Foster a Positive Math Mindset
How often have you started your year with students who have a negative math mindset? They say they hate math.
I don’t know about you, but I find that it happens every year…and when I ask student why, students often can’t say….so, I don’t necessarily believe math is what students “hate” (though they think so).
Instead, I believe it’s something that happens or has happened in math classes that they dislike.
My goal is always to help students like math class enough that they’ll open their minds to the possibility that math can be fun, interesting, and even helpful. Developing this positive math mindset can be a challenge when some of them have had a negative math mindset for years.
I’ve found that a few simple actions/habits on my part seem to lead to improved student attitudes and the mindset that math might actually be a “likeable” subject.
It’s not necessarily the way I explain concepts (although I like to think I do that well:-), but more my attitude of acceptance that I think helps to change their mindsets.
In this math mindset post, you’ll find a few strategies I believe have helped my students develop a like (if not a love) of math.
Fostering a Positive Math Mindset, Strategy 1:
1) Encourage students to ask questions and then be willing to take the time to answer them.
The more they ask, the more they learn. Yes, it takes extra time sometimes, but it’s worth it….I want them to develop deeper understanding, (which helps develop a positive math mindset), and that happens through questioning.
Fostering a Positive Math Mindset, Strategy 2:
2) Allow students to talk to each other about math.
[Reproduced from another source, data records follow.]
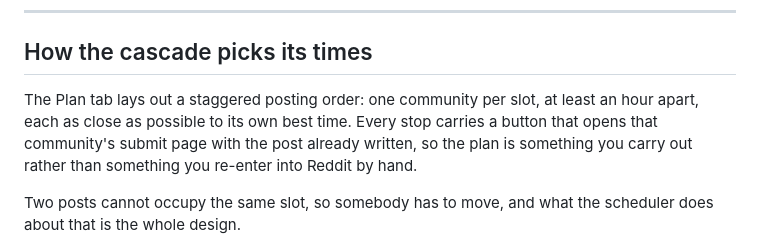
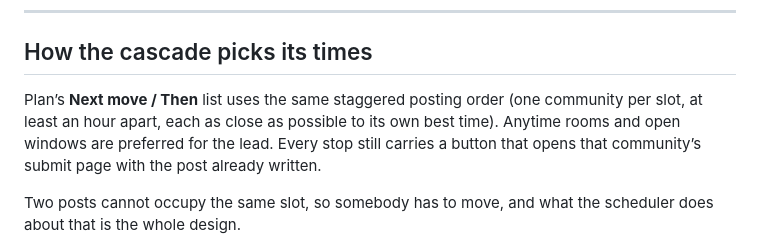
Before and after one commit to karshkode/old-reddit-json-reporter, a Markdown page: README.md, the part around the change. GitHub-like rendering.

Commit message:
Docs: cascade times live on Plan Next move rows
Co-authored-by: Karsh <utkarsh.sahay@gmail.com>

```diff
--- a/README.md
+++ b/README.md
@@ -398,11 +398,11 @@ joins the campaign on the next sync.
 
 ## How the cascade picks its times
 
-The Plan tab lays out a staggered posting order: one community per
-slot, at least an hour apart, each as close as possible to its own best
-time. Every stop carries a button that opens that community's submit
-page with the post already written, so the plan is something you carry
-out rather than something you re-enter into Reddit by hand.
+Plan’s **Next move / Then** list uses the same staggered posting order
+(one community per slot, at least an hour apart, each as close as
+possible to its own best time). Anytime rooms and open windows are
+preferred for the lead. Every stop still carries a button that opens
+that community’s submit page with the post already written.
 
 Two posts cannot occupy the same slot, so somebody has to move, and
 what the scheduler does about that is the whole design.
```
- What were the answers?
- How did they solve?
- Why do they have different answers?
Other times they work on problem solving together….
- What do they know?
- How will they approach the problem?
- Where are they stuck?
Talking about math is so important to developing a positive math mindset, and they come understand that they can share their ideas freely.
Fostering a Positive Math Mindset, Strategy 3:
The more I ask them to justify their thinking, the more able they are to do so, and the more they like to explain….even if it’s not “right”- they know I’m not judging, I’m just listening. I love having them go to the board to illustrate their “whys.” Some students are super willing to do so at the start of the year, while others take a while. But by the end of the year, they feel comfortable explaining their whys….a little proof of the positive math mindset they’re developing.
Fostering a Positive Math Mindset, Strategy 4:
4) Tell stories about math in real life.
Fostering a Positive Math Mindset, Strategy 5:
5) Be accepting of students’ thinking, explanations, and mistakes.
Sometimes students are on the right track, and sometimes they aren’t….but making mistakes helps to grow the brain, so it’s ok if they aren’t on the right track. Yes, some math problems have one right answer, but when students are simply told, “No, that’s not right,” they may shut down and tune out….feeling embarrassed about making a mistake or sharing “wrong” thinking.
Peter Sims, writer for the New York Times, says that successful people “feel comfortable being wrong.” Students need to realize that they ARE doing some correct, valid thinking, even if it leads them to the wrong answer.
It can sometimes be challenging to take time in class to find the parts of student thinking that can be built on, to lead to the right answer. But as a math teacher, that’s part of my purpose…take students from where they are, ask them questions, share thoughts, accept their mistakes, understand what they’re thinking….and expand it or redirect it to help grow the concept in their minds.
According to Jo Boaler, “One of the most powerful moves a teacher or parent can make is in changing the message they give about mistakes and wrong answers in mathematics.” When students observe you accepting and building from others’ mistakes, they become comfortable sharing their own ideas.
Fostering a Positive Math Mindset, Strategy 6:
6) Let them explore math concepts!
But, letting students explore math and play with math is so valuable! In Jo Boaler’s book, Mathematical Mindsets, she references brain research and the idea that, “If you learn something deeply, the synaptic activity will create lasting connections in your brain, forming structural pathways, but if you visit an idea only once or in a superficial way, the synaptic connections can “wash away” like pathways made in the sand.” She also references a Park & Brannon study that found, “…the most powerful learning occurs when we use different pathways in the brain…”
Giving students time to explore math allows them to explore those pathways and think more deeply. This can only benefit them, build their foundation for the topics you’ll teach, and foster a positive, growth math mindset.